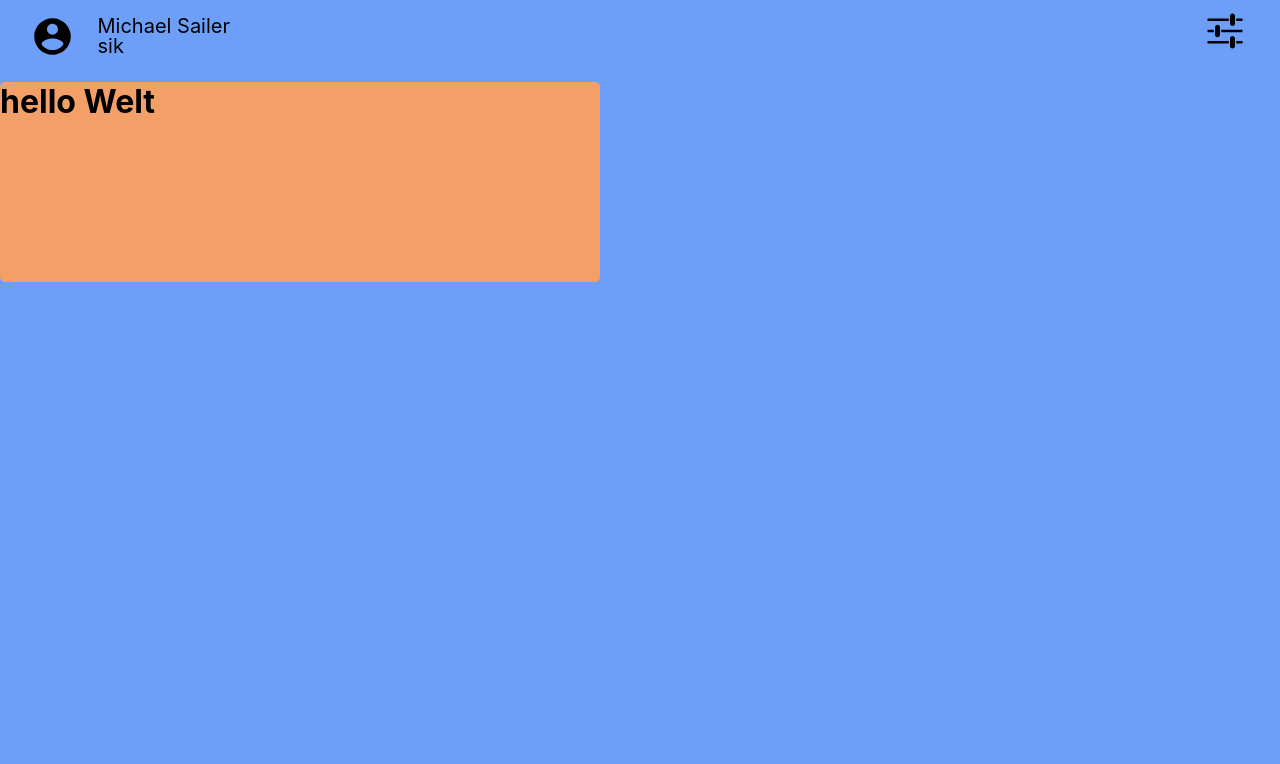
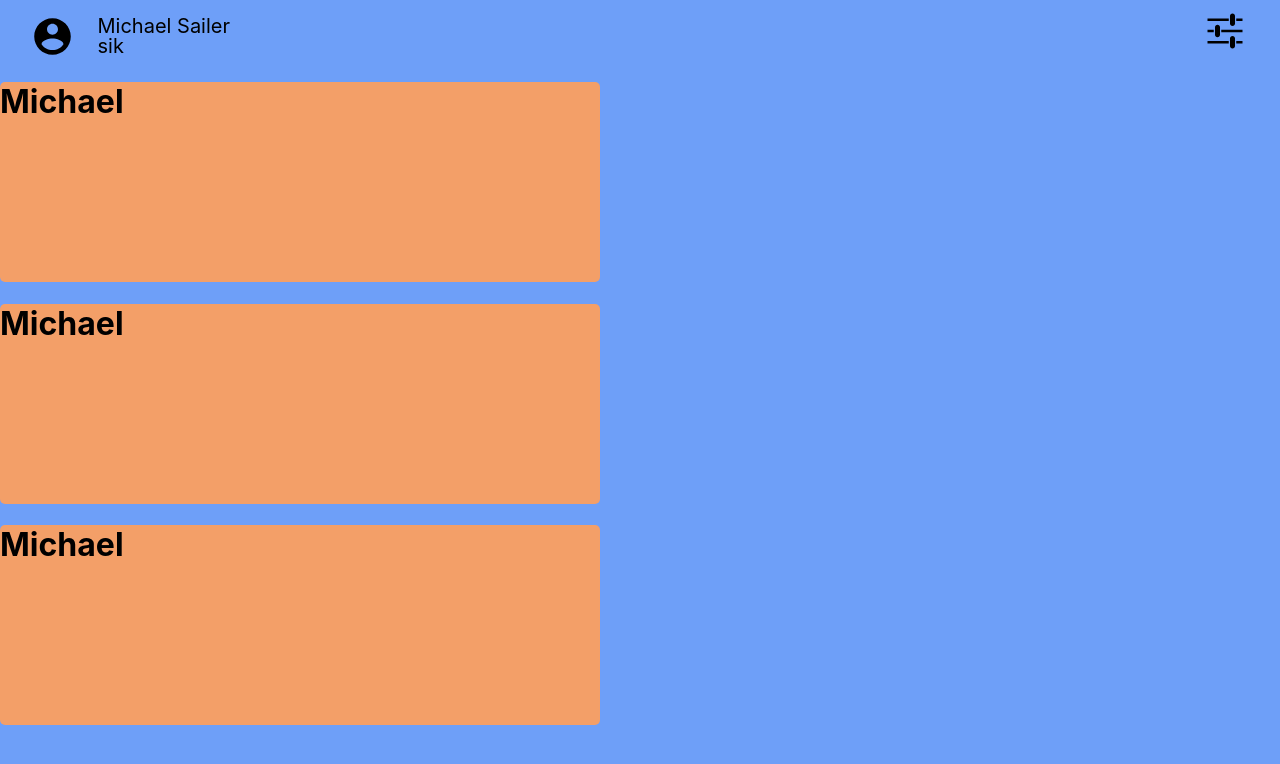
Before and after one commit to MichaelSailer/Rudig_Sailer, a React (Create React App) app in the folder Review Portal/review-portal/: page / in a window 1280 px wide. Both pictures are taken after a click on the button "Login". Shown: the top 764 px of the page. Built offline with nearby package versions, Linux system fonts and the light colour scheme.

Commit message:
Change everything to class

```diff
--- a/Review Portal/review-portal/src/components/dashboard/main/main.js
+++ b/Review Portal/review-portal/src/components/dashboard/main/main.js
@@ -1,15 +1,21 @@
-import React from 'react'
-import MainHeader from '../header/header';
-import Sections from '../section/section';
+import React from "react";
+import MainHeader from "../header/header";
+import Sections from "../section/section";
 
-function Main(){
-
-    return(
-        <div>
-        <MainHeader />
-        <Sections></Sections>
-        </div>
-    );
+function Main() {
+  const test = ["test", "test", "test"];
+  return (
+    <div>
+      <MainHeader />
+      {test.map(value => {
+        return (
+          <div>
+            <Sections />
+          </div>
+        );
+      })}
+    </div>
+  );
 }
 
-export default Main
+export default Main;
--- a/Review Portal/review-portal/src/components/dashboard/section/section.js
+++ b/Review Portal/review-portal/src/components/dashboard/section/section.js
@@ -1,13 +1,26 @@
-import React from 'react'
-import classes from './section.module.css'
+import React, { Component } from "react";
+import classes from "./section.module.css";
 
-function Sections(){
+class Sections extends Component {
+  state = { username: "" };
 
-    return(
-        <div className={classes.section}>
-            <h1> hello Welt</h1>
-        </div>
+  changeState = () => {
+    this.setState({ username: "Michael" });
+  };
 
+  componentDidMount() {
+    // Hier kommt Axios Requests
+
+    this.changeState();
+  }
+
+  render() {
+    return (
+      <div className={classes.section}>
+        <h1>{this.state.username}</h1>
+      </div>
     );
+  }
 }
-export default Sections
+
+export default Sections;
```
Also changed, not shown: Review Portal/review-portal/src/components/InputField/Login/LoginField.js (+13 -16 lines), 1 other file (tests, documents, lock files or other folders).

What you are asked to do:
Write out the listing above again, exactly, but with no pictures in the copy.

Written response:
Before and after one commit to MichaelSailer/Rudig_Sailer, a React (Create React App) app in the folder Review Portal/review-portal/: page / in a window 1280 px wide. Both pictures are taken after a click on the button "Login". Shown: the top 764 px of the page. Built offline with nearby package versions, Linux system fonts and the light colour scheme.

Commit message:
Change everything to class

```diff
--- a/Review Portal/review-portal/src/components/dashboard/main/main.js
+++ b/Review Portal/review-portal/src/components/dashboard/main/main.js
@@ -1,15 +1,21 @@
-import React from 'react'
-import MainHeader from '../header/header';
-import Sections from '../section/section';
+import React from "react";
+import MainHeader from "../header/header";
+import Sections from "../section/section";
 
-function Main(){
-
-    return(
-        <div>
-        <MainHeader />
-        <Sections></Sections>
-        </div>
-    );
+function Main() {
+  const test = ["test", "test", "test"];
+  return (
+    <div>
+      <MainHeader />
+      {test.map(value => {
+        return (
+          <div>
+            <Sections />
+          </div>
+        );
+      })}
+    </div>
+  );
 }
 
-export default Main
+export default Main;
--- a/Review Portal/review-portal/src/components/dashboard/section/section.js
+++ b/Review Portal/review-portal/src/components/dashboard/section/section.js
@@ -1,13 +1,26 @@
-import React from 'react'
-import classes from './section.module.css'
+import React, { Component } from "react";
+import classes from "./section.module.css";
 
-function Sections(){
+class Sections extends Component {
+  state = { username: "" };
 
-    return(
-        <div className={classes.section}>
-            <h1> hello Welt</h1>
-        </div>
+  changeState = () => {
+    this.setState({ username: "Michael" });
+  };
 
+  componentDidMount() {
+    // Hier kommt Axios Requests
+
+    this.changeState();
+  }
+
+  render() {
+    return (
+      <div className={classes.section}>
+        <h1>{this.state.username}</h1>
+      </div>
     );
+  }
 }
-export default Sections
+
+export default Sections;
```
Also changed, not shown: Review Portal/review-portal/src/components/InputField/Login/LoginField.js (+13 -16 lines), 1 other file (tests, documents, lock files or other folders).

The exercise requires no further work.